Road builders and transport companies want a constitutional amendment so government transportation dollars don't get spent on other things. Referendums in 54 counties indicate the public may feel the same way.
In the past, both Democrats and Republicans have dipped into the state transportation fund for other expenses. It's one of the state's largest segregated funds and, in the words of Thom Ciske, it's become a "piggy bank" when the state is short of money. Ciske is with the Fox Cities Chamber of Commerce. He says that without an explicit "Hands-Off!" policy written into the state constitution, transportation dollars will continue to be siphoned off, especially if the pot of money were to get bigger from an increase in the gas tax. A transit commission recently made that controversial recommendation. Craig Thompson from the Transportation Development Association says increases would be easier to swallow if all the money went for its intended purpose.
"I do hear a fair amount of push back, that there is cynicism about where our dollars - that we pay in for our registration fees and gas tax - are going: whether they're going for transportation purposes or not."
A Dane County man bicycled 13 miles in the cold to attend the hearing. Hans Noelner of Oregon wasn't necessarily against constitutional protection for the state's transportation fund. What bothers him is the emphasis on highway projects: "Ladies and gentlemen, we have far more important things to worry about than raids on a bloated and unsustainable highway fund."
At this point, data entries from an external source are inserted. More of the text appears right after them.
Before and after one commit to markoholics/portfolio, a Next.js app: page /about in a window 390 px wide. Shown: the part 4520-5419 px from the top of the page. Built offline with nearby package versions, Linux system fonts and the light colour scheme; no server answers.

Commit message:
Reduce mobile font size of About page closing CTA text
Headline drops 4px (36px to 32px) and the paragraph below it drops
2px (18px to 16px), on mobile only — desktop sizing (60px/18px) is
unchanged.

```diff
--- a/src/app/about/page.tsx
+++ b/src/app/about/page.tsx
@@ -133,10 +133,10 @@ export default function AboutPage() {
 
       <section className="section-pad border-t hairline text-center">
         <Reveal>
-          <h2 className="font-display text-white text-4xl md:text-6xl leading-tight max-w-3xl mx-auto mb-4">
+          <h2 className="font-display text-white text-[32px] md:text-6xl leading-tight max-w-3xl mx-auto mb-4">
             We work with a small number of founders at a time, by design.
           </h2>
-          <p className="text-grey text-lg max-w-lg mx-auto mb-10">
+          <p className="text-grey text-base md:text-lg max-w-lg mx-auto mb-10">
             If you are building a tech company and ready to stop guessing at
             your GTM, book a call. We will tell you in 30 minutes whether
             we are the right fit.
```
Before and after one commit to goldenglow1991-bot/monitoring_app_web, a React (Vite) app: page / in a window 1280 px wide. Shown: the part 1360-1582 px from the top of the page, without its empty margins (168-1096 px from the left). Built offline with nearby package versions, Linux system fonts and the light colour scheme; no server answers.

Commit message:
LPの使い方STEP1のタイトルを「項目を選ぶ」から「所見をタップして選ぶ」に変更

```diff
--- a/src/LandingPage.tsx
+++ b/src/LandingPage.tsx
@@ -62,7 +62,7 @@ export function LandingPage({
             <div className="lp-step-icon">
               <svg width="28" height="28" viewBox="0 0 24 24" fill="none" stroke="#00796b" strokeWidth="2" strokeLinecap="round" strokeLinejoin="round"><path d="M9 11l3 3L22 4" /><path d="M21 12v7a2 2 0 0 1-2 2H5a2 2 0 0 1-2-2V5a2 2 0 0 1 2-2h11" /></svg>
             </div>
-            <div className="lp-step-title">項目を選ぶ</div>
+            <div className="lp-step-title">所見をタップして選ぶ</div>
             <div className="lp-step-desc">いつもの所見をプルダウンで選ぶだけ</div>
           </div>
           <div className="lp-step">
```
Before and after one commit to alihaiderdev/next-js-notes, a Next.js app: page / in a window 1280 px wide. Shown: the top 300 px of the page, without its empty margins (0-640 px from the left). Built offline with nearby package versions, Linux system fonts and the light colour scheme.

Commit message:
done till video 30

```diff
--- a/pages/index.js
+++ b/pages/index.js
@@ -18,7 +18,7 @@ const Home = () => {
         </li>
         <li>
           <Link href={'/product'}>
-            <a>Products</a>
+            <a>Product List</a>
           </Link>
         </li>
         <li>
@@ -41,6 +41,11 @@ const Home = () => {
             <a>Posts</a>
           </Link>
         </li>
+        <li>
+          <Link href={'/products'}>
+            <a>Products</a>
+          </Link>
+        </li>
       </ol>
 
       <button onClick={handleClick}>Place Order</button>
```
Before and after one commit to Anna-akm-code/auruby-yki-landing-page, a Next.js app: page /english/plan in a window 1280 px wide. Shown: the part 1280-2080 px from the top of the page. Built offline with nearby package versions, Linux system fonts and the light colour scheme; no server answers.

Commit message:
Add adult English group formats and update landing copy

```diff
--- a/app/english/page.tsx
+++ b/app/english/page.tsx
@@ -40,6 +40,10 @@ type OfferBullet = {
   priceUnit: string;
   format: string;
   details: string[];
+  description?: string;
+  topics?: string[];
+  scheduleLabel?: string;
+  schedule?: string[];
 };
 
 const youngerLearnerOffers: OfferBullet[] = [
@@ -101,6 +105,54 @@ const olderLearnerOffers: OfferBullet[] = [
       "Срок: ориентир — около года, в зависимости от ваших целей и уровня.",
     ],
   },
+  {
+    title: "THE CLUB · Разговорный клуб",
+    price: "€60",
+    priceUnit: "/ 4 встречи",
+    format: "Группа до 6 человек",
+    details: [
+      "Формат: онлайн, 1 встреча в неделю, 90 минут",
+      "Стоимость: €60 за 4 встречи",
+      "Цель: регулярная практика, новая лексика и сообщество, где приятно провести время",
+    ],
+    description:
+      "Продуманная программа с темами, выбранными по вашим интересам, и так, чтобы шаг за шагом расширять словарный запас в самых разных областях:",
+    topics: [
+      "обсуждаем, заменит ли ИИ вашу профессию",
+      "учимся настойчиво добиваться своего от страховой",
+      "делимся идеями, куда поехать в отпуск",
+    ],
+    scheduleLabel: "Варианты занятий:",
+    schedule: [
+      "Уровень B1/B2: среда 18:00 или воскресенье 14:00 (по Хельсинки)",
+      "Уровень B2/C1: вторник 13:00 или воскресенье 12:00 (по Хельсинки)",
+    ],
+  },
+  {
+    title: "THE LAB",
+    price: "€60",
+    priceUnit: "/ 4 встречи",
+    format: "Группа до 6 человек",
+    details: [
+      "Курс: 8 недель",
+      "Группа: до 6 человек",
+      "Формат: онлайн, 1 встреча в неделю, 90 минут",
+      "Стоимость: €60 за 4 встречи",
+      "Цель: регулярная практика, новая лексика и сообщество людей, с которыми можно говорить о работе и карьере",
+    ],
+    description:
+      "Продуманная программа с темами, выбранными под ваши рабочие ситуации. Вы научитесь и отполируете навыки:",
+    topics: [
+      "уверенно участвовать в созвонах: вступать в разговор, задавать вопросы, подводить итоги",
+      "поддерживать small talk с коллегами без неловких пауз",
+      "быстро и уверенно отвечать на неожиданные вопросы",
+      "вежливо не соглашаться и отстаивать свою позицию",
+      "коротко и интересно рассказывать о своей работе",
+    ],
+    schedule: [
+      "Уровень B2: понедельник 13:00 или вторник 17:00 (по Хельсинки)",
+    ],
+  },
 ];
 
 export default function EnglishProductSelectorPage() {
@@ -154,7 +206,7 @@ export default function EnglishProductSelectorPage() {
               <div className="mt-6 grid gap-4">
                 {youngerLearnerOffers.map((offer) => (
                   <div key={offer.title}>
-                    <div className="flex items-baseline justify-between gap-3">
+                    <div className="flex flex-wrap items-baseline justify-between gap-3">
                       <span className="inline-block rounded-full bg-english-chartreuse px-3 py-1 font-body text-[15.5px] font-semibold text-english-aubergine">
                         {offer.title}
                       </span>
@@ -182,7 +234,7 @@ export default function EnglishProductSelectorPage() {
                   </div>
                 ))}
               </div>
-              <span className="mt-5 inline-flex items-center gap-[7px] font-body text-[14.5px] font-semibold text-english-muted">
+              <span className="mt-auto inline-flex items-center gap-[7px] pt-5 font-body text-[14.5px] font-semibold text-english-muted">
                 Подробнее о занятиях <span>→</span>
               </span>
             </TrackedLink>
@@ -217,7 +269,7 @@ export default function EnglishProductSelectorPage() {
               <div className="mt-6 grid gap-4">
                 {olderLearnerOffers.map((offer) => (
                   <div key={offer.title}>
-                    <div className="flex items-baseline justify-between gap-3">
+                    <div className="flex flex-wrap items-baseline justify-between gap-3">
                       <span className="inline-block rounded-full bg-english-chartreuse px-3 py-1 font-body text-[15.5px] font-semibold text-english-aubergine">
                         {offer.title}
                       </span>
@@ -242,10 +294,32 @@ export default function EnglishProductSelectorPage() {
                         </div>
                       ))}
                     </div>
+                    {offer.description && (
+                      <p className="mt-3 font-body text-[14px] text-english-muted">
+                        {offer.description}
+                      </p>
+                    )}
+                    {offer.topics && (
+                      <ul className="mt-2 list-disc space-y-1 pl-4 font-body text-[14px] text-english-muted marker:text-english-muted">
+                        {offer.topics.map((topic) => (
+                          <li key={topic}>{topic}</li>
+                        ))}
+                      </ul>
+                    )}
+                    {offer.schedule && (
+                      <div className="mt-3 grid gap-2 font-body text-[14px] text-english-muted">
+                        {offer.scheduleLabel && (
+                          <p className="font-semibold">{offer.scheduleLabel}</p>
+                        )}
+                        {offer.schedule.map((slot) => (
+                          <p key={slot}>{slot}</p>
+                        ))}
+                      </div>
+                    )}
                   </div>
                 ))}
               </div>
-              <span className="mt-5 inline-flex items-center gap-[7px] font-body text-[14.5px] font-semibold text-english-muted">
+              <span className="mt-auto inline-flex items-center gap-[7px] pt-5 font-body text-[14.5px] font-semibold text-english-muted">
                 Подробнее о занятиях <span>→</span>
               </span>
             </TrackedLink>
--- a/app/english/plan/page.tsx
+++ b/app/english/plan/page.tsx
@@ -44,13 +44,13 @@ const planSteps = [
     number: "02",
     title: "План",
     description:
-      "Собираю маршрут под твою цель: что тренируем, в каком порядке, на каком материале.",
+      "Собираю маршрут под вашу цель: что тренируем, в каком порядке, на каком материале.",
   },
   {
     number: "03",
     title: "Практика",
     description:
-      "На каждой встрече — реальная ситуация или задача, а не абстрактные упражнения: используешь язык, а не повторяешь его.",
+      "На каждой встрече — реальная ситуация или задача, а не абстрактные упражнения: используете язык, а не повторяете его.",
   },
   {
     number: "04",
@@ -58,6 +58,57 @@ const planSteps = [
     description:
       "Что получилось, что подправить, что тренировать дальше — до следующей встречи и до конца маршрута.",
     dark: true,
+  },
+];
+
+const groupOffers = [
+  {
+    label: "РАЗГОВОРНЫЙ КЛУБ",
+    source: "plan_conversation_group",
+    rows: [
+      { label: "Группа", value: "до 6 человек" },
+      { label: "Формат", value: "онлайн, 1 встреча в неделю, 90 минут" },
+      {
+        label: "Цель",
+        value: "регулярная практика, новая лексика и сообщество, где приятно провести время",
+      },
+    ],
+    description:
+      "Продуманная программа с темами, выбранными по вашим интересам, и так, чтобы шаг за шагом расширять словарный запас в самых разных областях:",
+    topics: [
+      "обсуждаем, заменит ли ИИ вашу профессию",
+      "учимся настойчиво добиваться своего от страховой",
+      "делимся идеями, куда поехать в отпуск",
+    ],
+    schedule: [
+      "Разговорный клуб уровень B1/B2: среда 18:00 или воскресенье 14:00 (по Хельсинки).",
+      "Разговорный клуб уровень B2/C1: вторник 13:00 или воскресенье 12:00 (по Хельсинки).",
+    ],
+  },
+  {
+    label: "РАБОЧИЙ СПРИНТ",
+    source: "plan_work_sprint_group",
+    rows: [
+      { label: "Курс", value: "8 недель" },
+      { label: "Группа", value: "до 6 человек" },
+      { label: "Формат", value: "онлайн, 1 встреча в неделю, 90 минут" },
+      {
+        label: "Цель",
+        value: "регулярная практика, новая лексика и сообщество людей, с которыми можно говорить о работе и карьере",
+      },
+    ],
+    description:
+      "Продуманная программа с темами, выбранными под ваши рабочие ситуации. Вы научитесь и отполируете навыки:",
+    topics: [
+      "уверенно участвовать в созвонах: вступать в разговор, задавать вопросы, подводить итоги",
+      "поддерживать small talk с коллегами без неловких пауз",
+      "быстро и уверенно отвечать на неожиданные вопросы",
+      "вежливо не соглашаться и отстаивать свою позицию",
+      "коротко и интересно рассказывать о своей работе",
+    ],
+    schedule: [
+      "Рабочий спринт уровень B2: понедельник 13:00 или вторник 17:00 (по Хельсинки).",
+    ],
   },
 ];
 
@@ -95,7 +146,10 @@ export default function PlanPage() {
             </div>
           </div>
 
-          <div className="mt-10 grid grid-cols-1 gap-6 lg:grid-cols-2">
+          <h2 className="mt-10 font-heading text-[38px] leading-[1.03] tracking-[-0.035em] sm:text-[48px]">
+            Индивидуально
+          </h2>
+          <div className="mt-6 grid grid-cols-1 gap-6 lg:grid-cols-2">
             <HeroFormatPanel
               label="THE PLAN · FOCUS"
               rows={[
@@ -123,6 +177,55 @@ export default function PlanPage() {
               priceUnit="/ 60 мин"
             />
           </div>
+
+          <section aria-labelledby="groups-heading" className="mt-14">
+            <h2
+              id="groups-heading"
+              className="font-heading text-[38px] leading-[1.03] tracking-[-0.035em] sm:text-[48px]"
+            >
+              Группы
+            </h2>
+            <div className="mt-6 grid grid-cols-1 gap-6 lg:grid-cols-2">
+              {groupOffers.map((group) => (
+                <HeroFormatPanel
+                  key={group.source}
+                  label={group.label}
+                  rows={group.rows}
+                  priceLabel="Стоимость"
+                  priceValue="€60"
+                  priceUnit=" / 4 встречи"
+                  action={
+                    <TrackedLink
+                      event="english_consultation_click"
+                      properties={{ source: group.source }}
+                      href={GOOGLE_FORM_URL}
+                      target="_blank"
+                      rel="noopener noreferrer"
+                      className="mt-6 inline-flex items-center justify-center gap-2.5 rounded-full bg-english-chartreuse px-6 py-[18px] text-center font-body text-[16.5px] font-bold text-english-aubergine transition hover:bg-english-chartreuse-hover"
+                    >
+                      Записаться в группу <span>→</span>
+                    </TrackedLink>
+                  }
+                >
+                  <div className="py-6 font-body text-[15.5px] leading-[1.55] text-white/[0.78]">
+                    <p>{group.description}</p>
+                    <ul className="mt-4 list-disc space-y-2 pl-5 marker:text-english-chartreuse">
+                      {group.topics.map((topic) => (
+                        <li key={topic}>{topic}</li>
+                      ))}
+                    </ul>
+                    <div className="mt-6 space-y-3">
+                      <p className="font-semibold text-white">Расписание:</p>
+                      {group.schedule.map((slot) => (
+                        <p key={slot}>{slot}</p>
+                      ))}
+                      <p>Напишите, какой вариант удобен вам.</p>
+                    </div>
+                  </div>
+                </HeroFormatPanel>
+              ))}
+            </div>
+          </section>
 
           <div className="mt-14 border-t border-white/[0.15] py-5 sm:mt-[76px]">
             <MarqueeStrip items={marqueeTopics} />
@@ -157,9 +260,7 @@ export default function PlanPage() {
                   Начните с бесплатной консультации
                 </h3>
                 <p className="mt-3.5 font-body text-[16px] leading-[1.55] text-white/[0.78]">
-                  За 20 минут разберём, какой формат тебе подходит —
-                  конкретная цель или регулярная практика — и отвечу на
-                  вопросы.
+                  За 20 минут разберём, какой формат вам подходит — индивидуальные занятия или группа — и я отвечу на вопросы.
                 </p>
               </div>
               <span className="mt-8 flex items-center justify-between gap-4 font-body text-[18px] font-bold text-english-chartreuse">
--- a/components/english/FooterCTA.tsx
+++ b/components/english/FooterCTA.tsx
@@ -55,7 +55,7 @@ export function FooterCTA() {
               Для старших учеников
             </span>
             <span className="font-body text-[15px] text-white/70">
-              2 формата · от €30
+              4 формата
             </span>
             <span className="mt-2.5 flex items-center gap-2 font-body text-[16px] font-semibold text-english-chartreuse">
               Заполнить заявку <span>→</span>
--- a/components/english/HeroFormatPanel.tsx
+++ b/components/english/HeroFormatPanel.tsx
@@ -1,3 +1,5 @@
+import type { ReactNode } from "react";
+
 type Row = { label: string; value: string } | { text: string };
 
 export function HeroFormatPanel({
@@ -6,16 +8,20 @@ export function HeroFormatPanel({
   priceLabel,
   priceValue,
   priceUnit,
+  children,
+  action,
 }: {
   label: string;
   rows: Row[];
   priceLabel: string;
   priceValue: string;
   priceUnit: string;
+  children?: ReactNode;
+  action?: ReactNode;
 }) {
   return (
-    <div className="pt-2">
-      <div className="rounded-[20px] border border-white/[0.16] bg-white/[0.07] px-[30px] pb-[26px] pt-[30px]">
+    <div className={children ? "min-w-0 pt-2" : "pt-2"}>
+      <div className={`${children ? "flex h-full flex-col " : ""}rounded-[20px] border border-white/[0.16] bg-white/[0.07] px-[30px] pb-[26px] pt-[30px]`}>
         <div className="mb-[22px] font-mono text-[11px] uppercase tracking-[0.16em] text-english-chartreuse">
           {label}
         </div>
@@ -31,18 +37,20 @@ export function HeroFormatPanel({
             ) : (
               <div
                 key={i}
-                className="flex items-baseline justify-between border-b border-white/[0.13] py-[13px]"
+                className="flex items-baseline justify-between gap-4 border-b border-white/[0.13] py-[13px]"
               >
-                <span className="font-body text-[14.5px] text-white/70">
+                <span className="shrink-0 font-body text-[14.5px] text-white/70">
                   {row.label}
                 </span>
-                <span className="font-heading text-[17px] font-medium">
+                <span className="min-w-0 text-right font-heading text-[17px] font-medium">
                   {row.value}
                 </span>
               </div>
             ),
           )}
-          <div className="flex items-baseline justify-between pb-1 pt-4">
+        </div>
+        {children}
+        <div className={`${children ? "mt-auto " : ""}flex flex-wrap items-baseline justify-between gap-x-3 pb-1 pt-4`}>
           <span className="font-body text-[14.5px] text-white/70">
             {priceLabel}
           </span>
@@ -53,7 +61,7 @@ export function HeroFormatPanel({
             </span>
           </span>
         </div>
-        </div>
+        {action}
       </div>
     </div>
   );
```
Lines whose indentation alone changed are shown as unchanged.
A constitutional change is a long complicated process; supporters are a third of the way there: the legislature aproved it once but needs to again before the public could have its say at the ballot box in 2014.